“If we are to tackle the big challenges, the NHS needs stability. Whoever starts on the task of implementing their manifesto in government must be mindful of the disastrous impact any centrally driven reorganisation will have on local efforts to improve care. We would urge any incoming government to commit to the principles set out in both the Five Year Forward View and by the 2015 Challenge partnership.”

10.14am Milton Keynes Hospital Foundation Trust has been given university hospital status as part of plans to create the country’s first private medical school.

The trust will take on its first cohort of undergraduate medics, in partnership with the independently funded Buckingham University, in 2017 and has announced plans to build a £6m academic centre onsite.

Trust chief executive Joe Harrison said he wants Milton Keynes to become “a world class centre for healthcare, teaching and research”.

10.13am The latest from the HSJ news team: The Care Quality Commission has rated Mid Essex Hospital Services Trust as ‘requires improvement’ following an inspection that found unregistered staff were providing nursing care.

The regulator was so concerned by the findings it took immediate action against the trust by imposing an urgent condition on its registration.

Mid Essex, which runs Broomfield Hospital and Braintree Community Hospital, was rated requires improvement for whether its services were safe, effective and well led, “good” for whether services were caring but ‘inadequate’ for their responsiveness.

10.03am. HSJ bureau chief and early riser Dave West tweeted some of the higlights from the exchange between Sir David and the BBC’s John Humphrys.
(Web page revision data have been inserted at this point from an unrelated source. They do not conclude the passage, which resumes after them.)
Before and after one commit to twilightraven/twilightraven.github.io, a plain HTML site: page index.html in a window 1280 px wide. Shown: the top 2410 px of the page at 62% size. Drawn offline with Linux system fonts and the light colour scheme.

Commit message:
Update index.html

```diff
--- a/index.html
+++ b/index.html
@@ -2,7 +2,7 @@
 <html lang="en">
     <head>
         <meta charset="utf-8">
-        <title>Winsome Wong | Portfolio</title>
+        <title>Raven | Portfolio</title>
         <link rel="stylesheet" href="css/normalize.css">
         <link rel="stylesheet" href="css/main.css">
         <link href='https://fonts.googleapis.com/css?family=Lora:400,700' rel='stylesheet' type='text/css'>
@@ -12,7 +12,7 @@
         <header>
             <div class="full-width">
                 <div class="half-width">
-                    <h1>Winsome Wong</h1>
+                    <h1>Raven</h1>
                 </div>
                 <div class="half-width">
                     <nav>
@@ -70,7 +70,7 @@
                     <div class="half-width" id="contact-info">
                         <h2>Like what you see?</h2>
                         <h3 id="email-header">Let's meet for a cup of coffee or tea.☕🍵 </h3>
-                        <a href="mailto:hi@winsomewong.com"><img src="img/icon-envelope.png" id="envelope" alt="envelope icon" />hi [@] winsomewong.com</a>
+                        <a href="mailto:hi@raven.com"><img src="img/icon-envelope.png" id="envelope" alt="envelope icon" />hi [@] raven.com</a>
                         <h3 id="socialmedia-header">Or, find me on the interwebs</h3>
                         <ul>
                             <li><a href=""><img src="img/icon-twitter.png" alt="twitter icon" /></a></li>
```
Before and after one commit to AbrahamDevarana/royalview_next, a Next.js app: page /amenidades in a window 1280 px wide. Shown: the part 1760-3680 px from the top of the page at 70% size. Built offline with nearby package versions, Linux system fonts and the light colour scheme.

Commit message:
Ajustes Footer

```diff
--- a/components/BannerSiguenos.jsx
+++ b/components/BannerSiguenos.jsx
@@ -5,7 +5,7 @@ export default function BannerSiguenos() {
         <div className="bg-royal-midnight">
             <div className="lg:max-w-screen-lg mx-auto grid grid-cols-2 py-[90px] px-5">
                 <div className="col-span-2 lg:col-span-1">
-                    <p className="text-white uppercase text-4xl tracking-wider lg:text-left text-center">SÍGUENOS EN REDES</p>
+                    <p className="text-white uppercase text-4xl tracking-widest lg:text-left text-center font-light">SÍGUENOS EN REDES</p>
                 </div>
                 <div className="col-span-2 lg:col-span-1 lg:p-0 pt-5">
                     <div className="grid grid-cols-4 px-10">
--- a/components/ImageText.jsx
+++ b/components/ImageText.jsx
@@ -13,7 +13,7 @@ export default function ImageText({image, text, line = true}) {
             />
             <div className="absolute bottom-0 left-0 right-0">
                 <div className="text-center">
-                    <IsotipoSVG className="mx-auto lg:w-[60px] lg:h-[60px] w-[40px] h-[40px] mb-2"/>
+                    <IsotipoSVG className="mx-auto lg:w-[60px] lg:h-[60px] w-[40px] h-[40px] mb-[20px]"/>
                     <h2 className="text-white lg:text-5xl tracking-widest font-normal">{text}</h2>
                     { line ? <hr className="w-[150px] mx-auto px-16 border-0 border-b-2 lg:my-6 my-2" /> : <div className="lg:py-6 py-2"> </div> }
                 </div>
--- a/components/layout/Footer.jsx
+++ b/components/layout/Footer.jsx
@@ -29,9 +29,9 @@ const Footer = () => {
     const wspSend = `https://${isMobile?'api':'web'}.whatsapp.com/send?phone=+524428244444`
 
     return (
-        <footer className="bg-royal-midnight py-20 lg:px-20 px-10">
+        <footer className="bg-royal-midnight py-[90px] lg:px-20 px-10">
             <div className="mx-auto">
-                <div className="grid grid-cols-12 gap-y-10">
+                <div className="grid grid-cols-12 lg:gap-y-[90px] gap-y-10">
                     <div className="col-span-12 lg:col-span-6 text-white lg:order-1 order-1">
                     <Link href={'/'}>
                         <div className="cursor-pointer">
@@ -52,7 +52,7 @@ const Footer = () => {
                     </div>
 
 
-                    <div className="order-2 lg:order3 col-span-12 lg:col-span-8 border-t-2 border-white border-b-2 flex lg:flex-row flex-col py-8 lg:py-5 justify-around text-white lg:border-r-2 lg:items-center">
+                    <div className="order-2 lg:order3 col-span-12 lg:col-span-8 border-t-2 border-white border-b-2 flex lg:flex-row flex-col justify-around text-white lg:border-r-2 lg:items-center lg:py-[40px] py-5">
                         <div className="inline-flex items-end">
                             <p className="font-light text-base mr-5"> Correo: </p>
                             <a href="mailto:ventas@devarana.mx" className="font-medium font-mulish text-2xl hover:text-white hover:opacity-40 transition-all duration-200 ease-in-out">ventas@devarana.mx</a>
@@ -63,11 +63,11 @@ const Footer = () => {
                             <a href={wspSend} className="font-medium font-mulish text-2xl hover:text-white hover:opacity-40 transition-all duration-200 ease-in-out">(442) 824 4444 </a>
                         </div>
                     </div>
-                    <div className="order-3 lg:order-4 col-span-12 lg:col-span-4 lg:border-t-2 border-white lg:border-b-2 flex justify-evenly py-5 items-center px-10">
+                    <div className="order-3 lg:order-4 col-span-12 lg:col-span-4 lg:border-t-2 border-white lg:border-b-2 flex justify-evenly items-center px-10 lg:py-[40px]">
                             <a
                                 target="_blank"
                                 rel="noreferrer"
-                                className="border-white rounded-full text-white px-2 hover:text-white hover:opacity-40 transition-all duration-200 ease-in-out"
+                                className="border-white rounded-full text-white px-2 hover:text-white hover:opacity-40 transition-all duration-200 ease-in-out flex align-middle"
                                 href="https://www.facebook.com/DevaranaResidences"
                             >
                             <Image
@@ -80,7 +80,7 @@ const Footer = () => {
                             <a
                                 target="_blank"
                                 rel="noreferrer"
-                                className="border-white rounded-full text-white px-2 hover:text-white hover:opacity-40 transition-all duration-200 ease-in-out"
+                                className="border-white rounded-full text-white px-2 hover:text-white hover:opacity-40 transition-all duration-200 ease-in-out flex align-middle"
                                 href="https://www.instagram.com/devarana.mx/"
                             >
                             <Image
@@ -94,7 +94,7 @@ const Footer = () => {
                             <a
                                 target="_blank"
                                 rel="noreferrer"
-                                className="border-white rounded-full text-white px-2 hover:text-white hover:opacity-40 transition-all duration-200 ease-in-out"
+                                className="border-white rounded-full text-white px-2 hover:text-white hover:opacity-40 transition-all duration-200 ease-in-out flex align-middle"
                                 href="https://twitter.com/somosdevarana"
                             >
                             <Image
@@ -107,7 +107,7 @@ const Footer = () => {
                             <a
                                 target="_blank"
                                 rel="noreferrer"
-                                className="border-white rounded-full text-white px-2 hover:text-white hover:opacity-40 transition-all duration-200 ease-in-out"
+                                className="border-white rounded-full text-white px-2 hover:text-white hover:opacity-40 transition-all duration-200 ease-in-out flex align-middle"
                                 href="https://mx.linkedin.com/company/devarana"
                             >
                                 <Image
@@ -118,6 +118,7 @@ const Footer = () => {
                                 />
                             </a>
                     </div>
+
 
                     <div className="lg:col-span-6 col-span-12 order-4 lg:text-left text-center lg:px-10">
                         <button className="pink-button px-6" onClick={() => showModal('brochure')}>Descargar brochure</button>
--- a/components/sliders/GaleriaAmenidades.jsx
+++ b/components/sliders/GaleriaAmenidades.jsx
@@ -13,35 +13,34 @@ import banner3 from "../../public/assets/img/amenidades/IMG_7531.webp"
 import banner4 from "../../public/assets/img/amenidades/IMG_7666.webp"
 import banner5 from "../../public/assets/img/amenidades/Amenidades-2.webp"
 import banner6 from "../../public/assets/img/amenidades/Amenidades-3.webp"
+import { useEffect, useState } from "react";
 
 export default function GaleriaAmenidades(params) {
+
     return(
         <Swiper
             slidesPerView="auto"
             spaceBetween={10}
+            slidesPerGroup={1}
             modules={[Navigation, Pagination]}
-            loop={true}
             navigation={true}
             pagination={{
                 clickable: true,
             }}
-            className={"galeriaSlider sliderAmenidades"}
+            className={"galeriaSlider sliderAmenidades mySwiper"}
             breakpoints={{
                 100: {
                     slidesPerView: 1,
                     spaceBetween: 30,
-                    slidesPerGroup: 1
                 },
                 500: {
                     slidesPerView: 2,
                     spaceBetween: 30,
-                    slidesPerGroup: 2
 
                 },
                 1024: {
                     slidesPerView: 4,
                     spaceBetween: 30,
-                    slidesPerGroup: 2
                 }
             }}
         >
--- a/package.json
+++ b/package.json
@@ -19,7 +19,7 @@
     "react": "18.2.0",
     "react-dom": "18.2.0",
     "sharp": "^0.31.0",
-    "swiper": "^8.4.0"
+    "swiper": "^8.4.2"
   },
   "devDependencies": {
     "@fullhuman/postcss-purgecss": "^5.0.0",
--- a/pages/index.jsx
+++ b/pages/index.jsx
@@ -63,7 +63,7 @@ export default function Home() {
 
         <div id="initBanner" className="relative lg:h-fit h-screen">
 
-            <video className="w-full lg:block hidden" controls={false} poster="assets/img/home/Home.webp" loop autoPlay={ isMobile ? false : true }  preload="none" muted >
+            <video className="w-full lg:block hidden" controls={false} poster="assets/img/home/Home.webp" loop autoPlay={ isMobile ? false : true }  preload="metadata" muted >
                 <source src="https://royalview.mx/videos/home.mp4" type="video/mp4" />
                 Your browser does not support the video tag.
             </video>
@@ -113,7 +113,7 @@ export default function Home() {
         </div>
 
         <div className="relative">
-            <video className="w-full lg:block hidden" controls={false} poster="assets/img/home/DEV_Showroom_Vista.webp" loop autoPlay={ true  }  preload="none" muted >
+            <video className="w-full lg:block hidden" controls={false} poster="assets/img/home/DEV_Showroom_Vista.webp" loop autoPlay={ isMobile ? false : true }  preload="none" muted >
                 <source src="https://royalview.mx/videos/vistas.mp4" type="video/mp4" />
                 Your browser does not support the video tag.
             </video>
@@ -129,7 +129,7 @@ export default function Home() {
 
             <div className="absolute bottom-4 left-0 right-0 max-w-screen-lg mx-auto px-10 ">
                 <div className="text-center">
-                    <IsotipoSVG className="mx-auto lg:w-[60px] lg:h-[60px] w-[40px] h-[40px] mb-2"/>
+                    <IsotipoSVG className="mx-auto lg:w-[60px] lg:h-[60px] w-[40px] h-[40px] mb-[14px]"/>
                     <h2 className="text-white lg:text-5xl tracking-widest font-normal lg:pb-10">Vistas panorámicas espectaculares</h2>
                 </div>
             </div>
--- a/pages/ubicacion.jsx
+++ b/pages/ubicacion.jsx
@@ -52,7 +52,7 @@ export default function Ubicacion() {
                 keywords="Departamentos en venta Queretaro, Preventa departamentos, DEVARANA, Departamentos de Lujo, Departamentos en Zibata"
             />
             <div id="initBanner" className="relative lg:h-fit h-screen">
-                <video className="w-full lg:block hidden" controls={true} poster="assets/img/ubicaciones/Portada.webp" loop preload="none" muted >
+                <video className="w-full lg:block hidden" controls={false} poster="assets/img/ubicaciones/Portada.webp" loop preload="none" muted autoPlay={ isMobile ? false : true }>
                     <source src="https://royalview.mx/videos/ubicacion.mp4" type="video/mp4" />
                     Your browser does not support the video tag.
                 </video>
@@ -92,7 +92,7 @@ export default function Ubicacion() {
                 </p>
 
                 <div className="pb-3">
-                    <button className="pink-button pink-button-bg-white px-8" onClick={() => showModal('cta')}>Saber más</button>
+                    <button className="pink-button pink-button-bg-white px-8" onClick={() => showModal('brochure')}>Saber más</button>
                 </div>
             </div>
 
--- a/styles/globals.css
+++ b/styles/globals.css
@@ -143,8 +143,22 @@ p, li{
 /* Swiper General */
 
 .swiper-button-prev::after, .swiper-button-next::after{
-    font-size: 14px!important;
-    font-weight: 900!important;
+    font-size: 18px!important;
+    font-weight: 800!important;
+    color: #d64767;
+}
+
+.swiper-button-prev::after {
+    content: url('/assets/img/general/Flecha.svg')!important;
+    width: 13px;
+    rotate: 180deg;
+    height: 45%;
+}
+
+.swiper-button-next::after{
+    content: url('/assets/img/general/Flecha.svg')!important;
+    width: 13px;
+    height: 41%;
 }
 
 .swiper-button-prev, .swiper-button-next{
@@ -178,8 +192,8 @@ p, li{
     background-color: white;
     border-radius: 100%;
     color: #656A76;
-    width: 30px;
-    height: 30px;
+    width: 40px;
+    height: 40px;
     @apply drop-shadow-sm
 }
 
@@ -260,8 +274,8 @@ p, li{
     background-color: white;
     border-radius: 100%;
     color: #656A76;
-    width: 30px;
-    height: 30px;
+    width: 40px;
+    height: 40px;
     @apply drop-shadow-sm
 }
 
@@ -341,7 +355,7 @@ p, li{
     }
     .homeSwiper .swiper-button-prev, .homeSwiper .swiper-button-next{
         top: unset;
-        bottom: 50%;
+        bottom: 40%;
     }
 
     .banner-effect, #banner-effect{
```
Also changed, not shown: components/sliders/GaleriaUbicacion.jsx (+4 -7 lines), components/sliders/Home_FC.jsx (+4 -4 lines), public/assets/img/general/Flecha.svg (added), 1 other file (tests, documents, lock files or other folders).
Here are some choice cuts:

9.58am You can hear Sir David’s full interview on BBC Radio 4’s today programme this morning here. Among other things Sir David told Today that the NHS in England was accruing large deficits which would become clear later this year.

6.55am Former NHS chief executive Sir David Nicholson, who left the post in April last year, has spoken out about the severity of its current financial situation.

He said in interviews with the BBC that there was a “substantial financial problem” which would become “crystal clear” later this year, and that politicians were not acknowledging the type of thing that would need to happen to address it.

According to the BBC Sir David will say the service faces “managed decline”, and will also state that the Lansley NHS reorganisation during the last Parliament was a distraction from the need to improve services and efficiency.

He said the service would need “emergency action” to address funding shortfalls, such as vacancy freezes, in the coming year.

Sir David told the BBC: “I have not heard in most of the conversations politicians are having at the moment about what they’re going to do about that financial hole.

“They want to talk about extra services and extra investment when actually there is a problem there to face.”

He said the NHS would have to take “emergency action” such as vacancy freezes.

He said: “It will also mean the politicians having to suspend some of their ambitions about the new things they want to do while some of the money that’s being promised to the NHS is spent dealing with that particular operational problem.”

His comments come as annual accounts for 2014-15 and financial plans for 2015-16 are being finalised. Health secretary Jeremy Hunt told HSJ yesterday the Department of Health would balance overall in 2014-15, and claimed the funding it had already planned for 2015-16 would be sufficient.

Sir David’s interview was due to feature on the Radio 4 Today programme at 7.10am and 8.10am.

6.45am NHS England chief executive Simon Stevens considers the NHS Five Year Forward View a “compass rather than a route map” on how to transform the NHS, writes Michael Younger, head of healthcare at Penna.

Yet to follow the compass and develop a reformed, efficient and streamlined NHS requires leaders with new skills, and ways of thinking and working, he argues.